Miichi no eki Venus Line Tateshinako
Michi no eki Venus Line Tateshinako is an excellent place for an overnight stay. When we arrived, it was busy with Sunday excursionists but by 8pm it was very quiet with only a handful of shachuhaku vehicles. The facilities are excellent, very modern and clean. They are in a stand-alone rectangular building, but the main doors are closed at night, access being through small doors at either end of the building. This can be confusing.
The small lake offers a fine walk which we enjoyed in the evening and again, in the opposite direction, in the morning. There is also a small park featuring a number of sculptures, open to the public and free.
We were rather contemptuous of many of the works on display but discovered that most of the exhibits were by Kitamura Seibo. Who is famous for the peace statue in Nagasaki. Not that I am a big fan of that either. That said, there were some good things too – like the tiger.
Leaving the lake, we take the Venus line and various other named roads that wind up and down and through the mountains to Matsumoto. Throughout this drive, we pass the susuki (Japanese pampas grass) covered hillsides and steep rocky gorges, a myriad of autumn colours. As we follow the Kirigamine Line, past the Yashimagahara wetlands, we encounter quite thick fog. No point in walking that course today.
After shopping in Matsumoto and enduring the traffic, we head out towards Takayama and Kamikochi as the rain sets in in earnest. We follow Route 158, in procession traffic winding through tunnels in the wet.

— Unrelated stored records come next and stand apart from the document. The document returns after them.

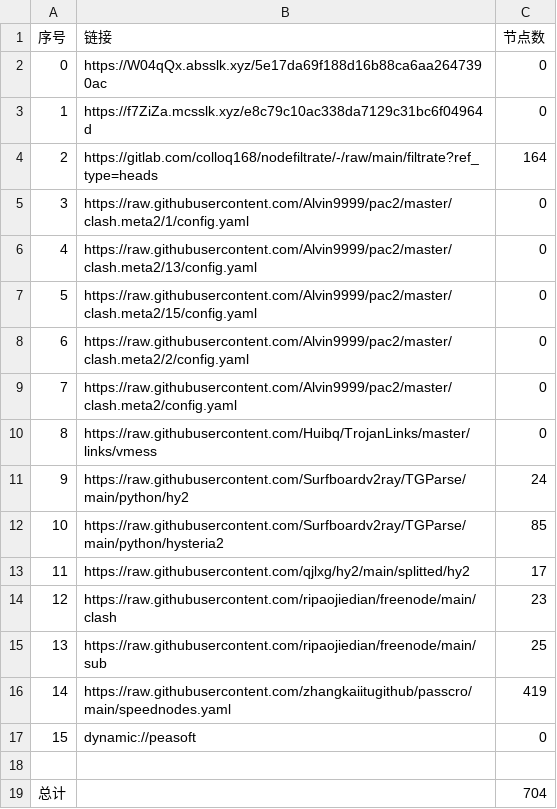
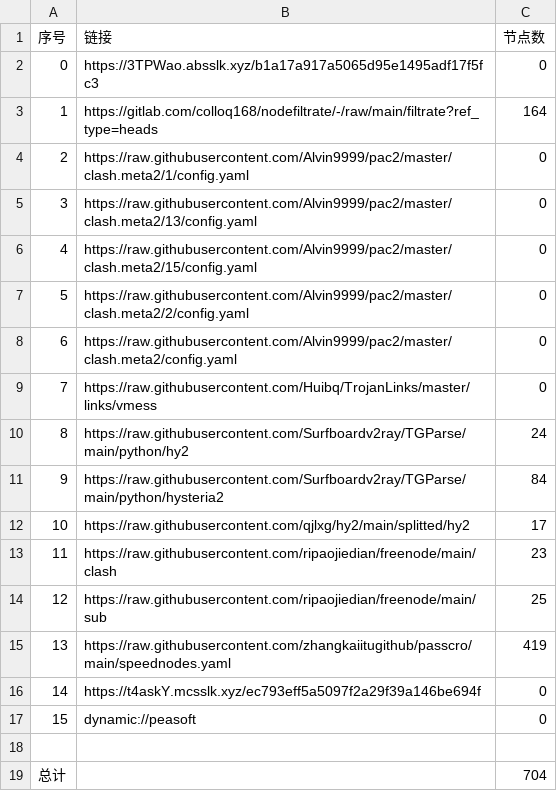
Before and after one commit to yg8080/AutoMergePublicNodes, a CSV file: list_result.csv, drawn as a sheet; removed rows and columns are numbered as before the commit, all else as after; the diff names each change by its address in the sheet, - before the commit and + after, or states it on an @@ line.

```diff
--- a/list_result.csv
+++ b/list_result.csv
-B2 (链接): https://W04qQx.absslk.xyz/5e17da69f188d16b88ca6aa2647390ac
+B2 (链接): https://3TPWao.absslk.xyz/b1a17a917a5065d95e1495adf17f5fc3
-row 3: 1 | https://f7ZiZa.mcsslk.xyz/e8c79c10ac338da7129c31bc6f04964d | 0
@@ column A (序号) renumbered between rows 3 and 15 @@
-C11 (节点数): 85
+C11 (节点数): 84
+row 16: 14 | https://t4askY.mcsslk.xyz/ec793eff5a5097f2a29f39a146be694f | 0
```
Also changed, not shown: 28 other files.
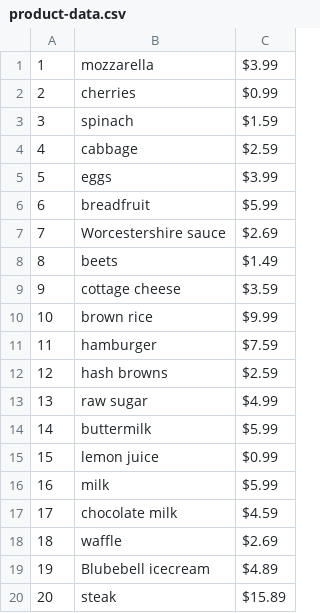
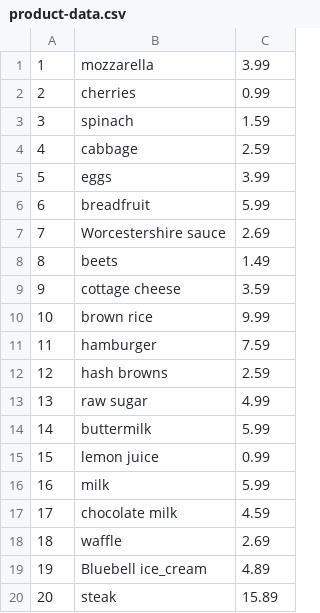
Before and after one commit to jaysurgjo/Team_5_Project, a CSV file: data/product-data.csv, drawn as a sheet.

```diff
--- a/data/product-data.csv
+++ b/data/product-data.csv
@@ -1,20 +1,20 @@
-1,mozzarella,$3.99
-2,cherries,$0.99
-3,spinach,$1.59
-4,cabbage,$2.59
-5,eggs,$3.99
-6,breadfruit,$5.99
-7,Worcestershire sauce,$2.69
-8,beets,$1.49
-9,cottage cheese,$3.59
-10,brown rice,$9.99
-11,hamburger,$7.59
-12,hash browns,$2.59
-13,raw sugar,$4.99
-14,buttermilk,$5.99
-15,lemon juice,$0.99
-16,milk,$5.99
-17,chocolate milk,$4.59
-18,waffle,$2.69
-19,Blubebell icecream,$4.89
-20,steak,$15.89
+1,mozzarella,3.99
+2,cherries,0.99
+3,spinach,1.59
+4,cabbage,2.59
+5,eggs,3.99
+6,breadfruit,5.99
+7,Worcestershire sauce,2.69
+8,beets,1.49
+9,cottage cheese,3.59
+10,brown rice,9.99
+11,hamburger,7.59
+12,hash browns,2.59
+13,raw sugar,4.99
+14,buttermilk,5.99
+15,lemon juice,0.99
+16,milk,5.99
+17,chocolate milk,4.59
+18,waffle,2.69
+19,Bluebell ice_cream,4.89
+20,steak,15.89
```
Also changed, not shown: 8 other files.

We stop at Okuhidaonsengo Kamitakara. This is a small michi no eki, but parking is possible close to the facilities. Important on a wet night.
Okuhidaonsen Kamitakara michi no eki
The rain stopped around midnight, but the weather has turned cooler.
Okuhidaonsen Kamitakara is a splendid place for an overnight stay. It has good, well-functioning facilities and rubbish bins. There were few other overnight vehicles and so not busy in the morning. The forecast is cloudy; therefore, we postpone our planned visit to Kamikochi until tomorrow as the weather is set to improve. Consequently, we set off to visit Bijyogaike.
This pond proves to be not only tricky to find but a disappointment on arrival. There are wooden boardwalks around a small pond that provide a short stroll through the woods and the skunk cabbage (somehow highly thought of in Japan).
The woods were alive with Jays, and we spotted a small woodpecker which was nice. Unfortunately, there was a loudspeaker blaring out a radio program; two people discussing Super Mario. This seemed to me to be superfluous.
The area around the pond is clearly a camping ground though the season was well over, and the swan pedal boats tied up for the winter.
Completing the circuit of the pond we head for Takeyama. Not our favourite place, but we need shopping. In Takeyama we take a look at a free museum ’Takayama Town Museum` and are happily surprised to find a collection of Enku statues. Enku was a wandering monk and a prolific creator of strong, if crude, statues. We have come across his work here and there. He really was prolific.
Then off to Hirayu Onsen for a bath. We had hoped to find a new place to go but were too late in the day. Most of these onsen close to outside visitors by 3pm. So Hirayu it has to be. However, business here had not returned to pre-pandemic levels, so the bath was almost empty. Very hot, slightly sulphurous and uncharacteristically empty. Hirayu at its best.
Then back to Okuhidaonsengo Kamitakara for another night.
＊Hirayu no mori ; 600 yen / adult
The author is a long term resident of Japan who has and continues to travel the country extensively. Avoiding highways where possible, the author has driven from Kagoshima in Kyushu to Wakanai in Hokkaido covering 20,000 plus kilometres and counting.